LEI Use Cases

Regulatory Compliance:

The LEI was initially adopted by regulatory bodies in the financial industry such as ESMA in Europe and the SFC in Hong Kong. A new batch of regulations came into place such as MiFID 2, EMIR, SFTR and CSDR which sought to strengthen the global economy by standardizing the way securities transactions were reported and facilitated.

These regulations required participating parties to identify themselves and their counterparties by way of an LEI within these new regulatory reports.

Know Your Customer (KYC):

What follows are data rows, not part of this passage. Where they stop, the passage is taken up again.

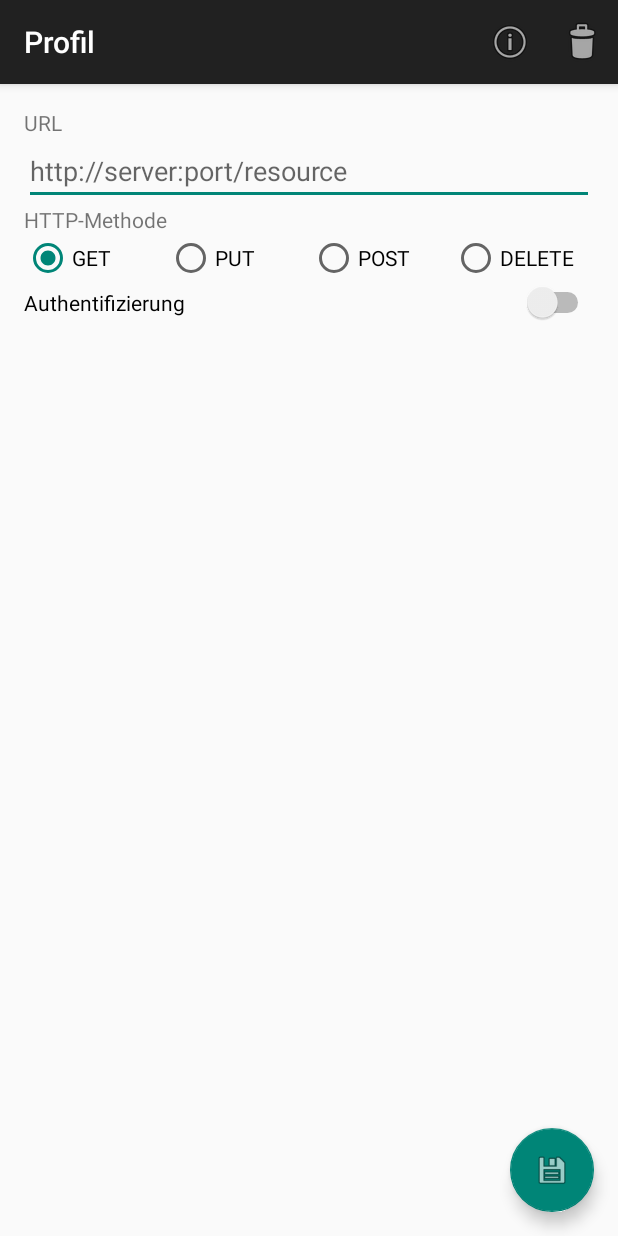
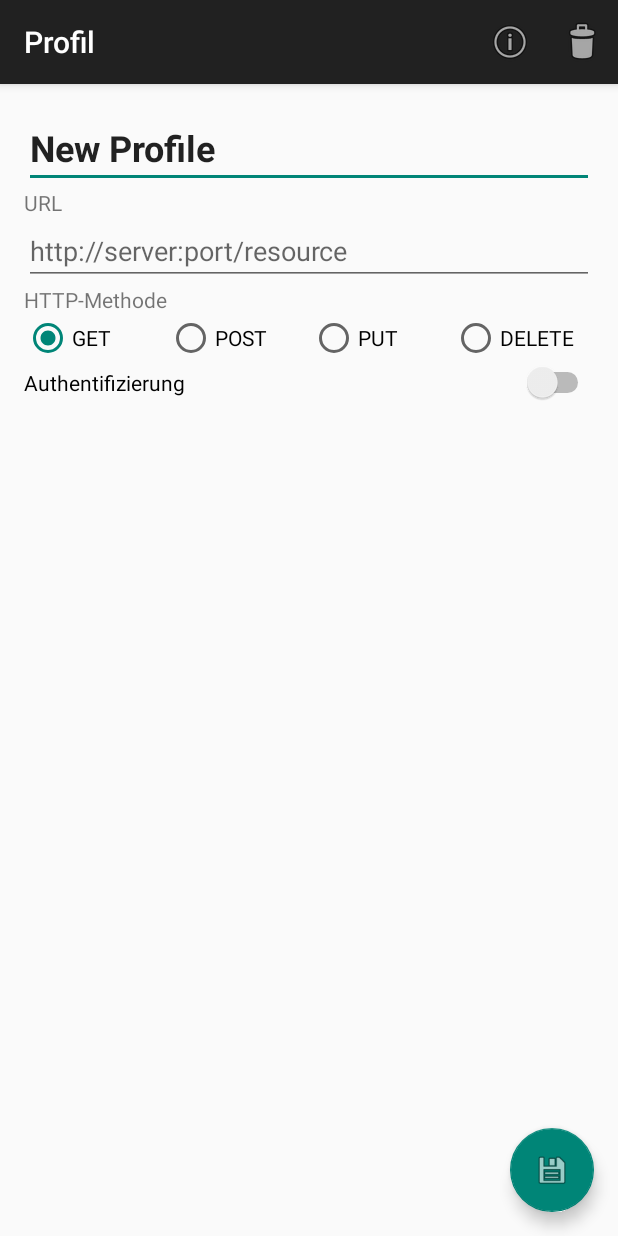
Before and after one commit to sebastiankutschbach/HTTPPlugin, an Android app: the HttpProfileActivity screen opened directly, with no data from a screen before it, on a phone screen of 412 x 824 dp. Run offline under Robolectric (Android 15) with nearby library versions, the phone set to English and light mode, and no system bars; our stand-ins replace Volley.

Commit message:
profile description is now editable

```diff
--- a/app/src/main/java/kutschi/de/httpplugin/HttpProfileActivity.java
+++ b/app/src/main/java/kutschi/de/httpplugin/HttpProfileActivity.java
@@ -33,6 +33,7 @@ public class HttpProfileActivity extends AppCompatActivity {
     private String id;
     private Profile profile;
 
+    private EditText descriptionText;
     private EditText urlText;
 
     private RadioGroup methodGroup;
@@ -81,6 +82,7 @@ public class HttpProfileActivity extends AppCompatActivity {
         floatingActionButton.setOnClickListener(new View.OnClickListener() {
             @Override
             public void onClick(View v) {
+                profile.setDescription(descriptionText.getText().toString());
                 profile.setUrl(urlText.getText().toString());
                 for (int idx = 0; idx < 4; idx++) {
                     if (((RadioButton) methodGroup.getChildAt(idx)).isChecked()) {
@@ -158,6 +160,9 @@ public class HttpProfileActivity extends AppCompatActivity {
     }
 
     private void findViewsByIdAndRestoreValues(Profile profile) {
+        descriptionText = (EditText) findViewById(R.id.txtDescription);
+        descriptionText.setText(profile.getDescription());
+
         urlText = (EditText) findViewById(R.id.txtUrl);
         urlText.setText(profile.getUrl());
 
--- a/app/src/main/res/layout/activity_profile.xml
+++ b/app/src/main/res/layout/activity_profile.xml
@@ -13,6 +13,13 @@
         android:paddingRight="@dimen/activity_horizontal_margin"
         android:paddingTop="@dimen/activity_vertical_margin"
         android:weightSum="1">
+
+        <EditText
+            android:id="@+id/txtDescription"
+            android:layout_width="match_parent"
+            android:layout_height="wrap_content"
+            android:textSize="24dp"
+            android:textStyle="bold" />
 
         <TextView
             android:id="@+id/urlTextView"
@@ -49,18 +56,18 @@
                 android:text="@string/radioButtonGet" />
 
             <RadioButton
+                android:id="@+id/rbPost"
+                android:layout_width="match_parent"
+                android:layout_height="wrap_content"
+                android:layout_weight="1"
+                android:text="@string/radioButtonPost" />
+
+            <RadioButton
                 android:id="@+id/rbPut"
                 android:layout_width="match_parent"
                 android:layout_height="wrap_content"
                 android:layout_weight="1"
                 android:text="@string/radioButtonPut" />
-
-            <RadioButton
-                android:id="@+id/rbPost"
-                android:layout_width="match_parent"
-                android:layout_height="wrap_content"
-                android:layout_weight="1"
-                android:text="@string/radioButtonPost" />
 
             <RadioButton
                 android:id="@+id/rbDelete"
```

Knowing who you are dealing with is of critical importance in banking due to rafts of legislation globally. Many organisations have adopted an LEI check as a critical step in their KYC processes. Previously, onboarding new clients or customers meant lots of paperwork, certificates and authorization forms. Now, the LEI provides a reliable source of up to date data which is free and easily accessible, outdating previous methods. This extra layer of security allows banks and other financial institutions conduct their business in a more efficient and reliable manner.

Digital Certificates:

LEIs can be embedded into the SSL Certificates that secure websites. Public key infrastructure (PKI) software allows companies and organisations to identify themselves in any given transaction. LEIs add an extra layer of organizational identity evidence to the original PKI ensuring integrity in online transactions. It does this by ensuring that no entity can “pass off” as another entity to commit identity fraud. LEI codes are unique and immutable, unlike company names which are often duplicated across jurisdictions.


The LEI system and the Blockchain are naturally complementing systems. They both seek to increase trust, decrease risk and bring about a more secure, transparent and reliable set of data. Any blockchain-based LEI system would make it impossible to perpetrate common forms of financial fraud. This would increase the trust in registration authorities data, make the LEI data immutable, further decentralize the issuing process and increase resilience to systems failures.

GLEIF are currently working on a new project whereby blockchain technology will allow for the creation of ‘organisation wallets’ which would verify the authority of an employee to act on its behalf. This distributed ledger will help companies delegate regulatory reporting and contract signing duties securely.

Anti-Money Laundering (AML):

In Hong Kong the authorities investigated over 1,823 cases of suspected money laundering, and convicted perpetrators of 86 related crimes. The Legal Entity Identifier now has an important role in AML. Global estimates are that over $2 trillion are laundered annually. The LEI system maps out organisational structures in real time, showing who belongs to whom.

With access to this data, banks can spot trends and identify money laundering entities associated with particular transactions more easily. This also allows banks to put systems in place which can block, intercept or alert authorities to apparent illegal activity.

In conclusion, it is safe to say that the Legal Entity Identifier is paving the way to a more transparent financial system, in which companies can be readily identified definitively on an international basis. Given the current era of COVID-19 and negative fuel prices, the Legal Entity Identifier serves as a welcome signpost in an increasingly tumultuous international marketplace.